It was 1 a.m. and freezing cold. Holt couldn’t feel his injured face or chest, but it felt like someone was hitting him across his neck with a baseball bat. He could see the shadowy outline of the Humvee driver, his legs mashed, hanging half out of the smoking vehicle. He also could see the man who was screaming, trapped under the turret of a .50-caliber gun, his pelvis crushed. Holt stumbled toward that turret. He tried to talk, but his jaw was askew and his words made no sense.

Two men from the convoy put a C-collar around Holt’s neck while others rushed to set up a defense perimeter. The men carried Holt to its edge and laid him down.

“If you hear voices or see anything coming this way,” they told him, “this is your field of fire.”

At Holt’s home in Florida, the phone rang in the middle of the night on Jan. 24, 2009. When Dr. Nashwa Holt, an anesthesiologist like her husband, answered, she was confused by the formality of the longtime friend on the other end. “Dr. Holt, this is Maj. Friedlander,” he said.

“Ryan? What’s up?” she asked.

Then came the knock at the door. Four men in flight suits and a woman with a clipboard stood outside. Eric’s dead, Nashwa thought.

In fact, she was told, he was critically injured, with extensive facial fractures and paralysis. He would be flown to Landstuhl Regional Medical Center in Germany, and eventually to Walter Reed Army Medical Center in the District (now part of the Walter Reed National Military Medical Center in Bethesda).

As the largest U.S. military hospital outside the United States, Landstuhl has been the first stop for many of the more than 56,000 American casualties in Afghanistan and Iraq, including more than 6,600 who have died. Holt would turn out to be one of the survivors.

Over the course of the next year, he would have to relearn how to walk, talk and care for himself. Eventually he’d retrain as an anesthesiologist and buy a home in Bethesda. But on that January night, as Nashwa listened to the list of her husband’s injuries, she couldn’t have known that any of that was in his future—or even that he had a future.


Holt, at work in a makeshift operating room in Afghanistan. Army file photo.


Nashwa and Holt met when the two were doing residencies at Harvard. After their marriage in 2005, she followed him from her home in Boston, where her Egyptian-born parents were prominent doctors, to his posting at Eglin Air Force Base near Fort Walton Beach, Fla.

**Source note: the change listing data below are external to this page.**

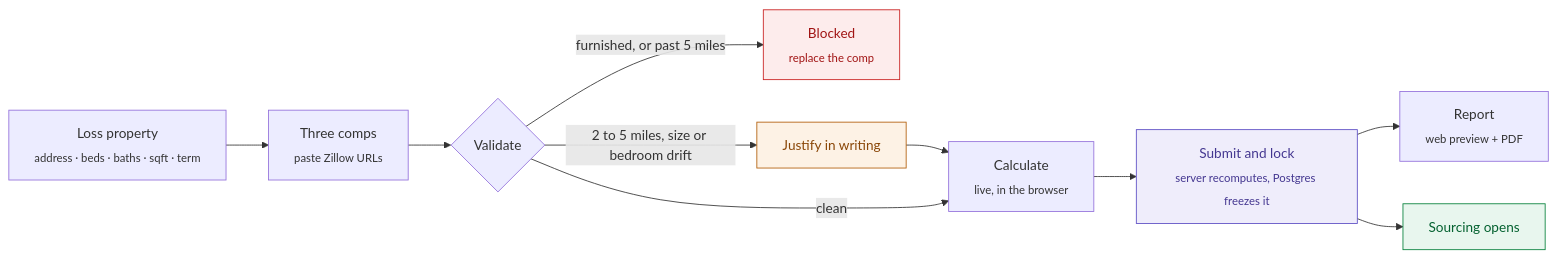
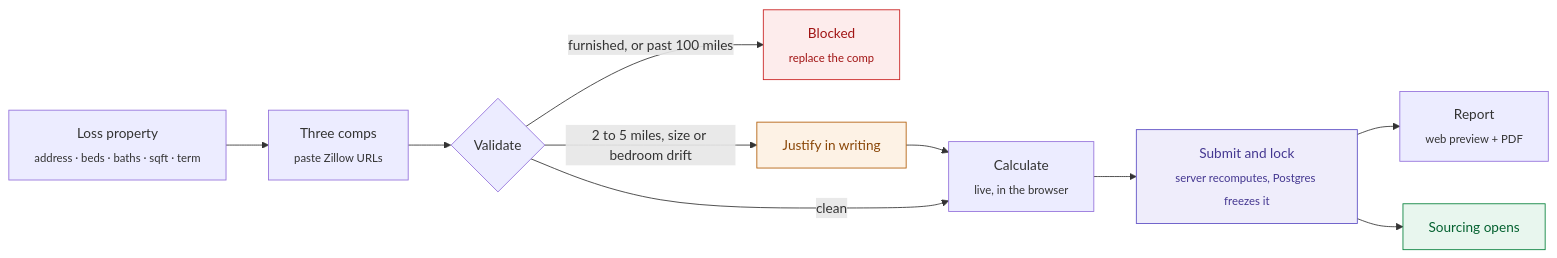
The first of 2 diagrams in README.md (Novahavens/FRV), drawn with Mermaid before and after one commit. The commit also changed other lines of this file and 12 other files, not shown here.

````diff
--- a/README.md
+++ b/README.md
@@ -115,17 +115,17 @@
 ```mermaid
 flowchart LR
     A[Loss property<br/><sub>address · beds · baths · sqft · term</sub>] --> B[Three comps<br/><sub>paste Zillow URLs</sub>]
     B --> V{Validate}
-    V -- furnished, or past 5 miles --> X[Blocked<br/><sub>replace the comp</sub>]
+    V -- furnished, or past 100 miles --> X[Blocked<br/><sub>replace the comp</sub>]
     V -- 2 to 5 miles, size or bedroom drift --> J[Justify in writing]
     J --> C
     V -- clean --> C[Calculate<br/><sub>live, in the browser</sub>]
     C --> L[Submit and lock<br/><sub>server recomputes, Postgres freezes it</sub>]
     L --> R[Report<br/><sub>web preview + PDF</sub>]
     L --> S[Sourcing opens]
 
     style X fill:#fdecec,stroke:#c81e1e,color:#a11414
     style J fill:#fdf2e5,stroke:#b25e09,color:#8a4708
     style L fill:#efedfb,stroke:#5b4cc4,color:#443790
     style S fill:#e8f6ee,stroke:#05803b,color:#046130
 ```
````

Their young marriage had been strained by Holt’s three, four-month deployments to the Philippines, and then a fourth deployment to Afghanistan—all in less than three years. Nashwa wasn’t about to wait for his return this time. She booked the next commercial flight to Ramstein, Germany. In retrospect, her packing made no sense: She threw into a bag two sweaters, a pair of jeans and a bathing suit. For the trip, she wore Jimmy Choo boots with 4-inch heels.

A family friend at Landstuhl arranged for someone to meet her at the Ramstein airport, but no one showed. She was hysterical when she approached a man with a military backpack. An Army colonel, he began calling people at the base, yelling for someone to pick her up.

When she arrived at the base hospital near Ramstein, nurses warned her not to be shocked. Still covered in dried blood, Holt was nearly unrecognizable. Doctors were now certain his spine was fractured; permanent paralysis appeared likely.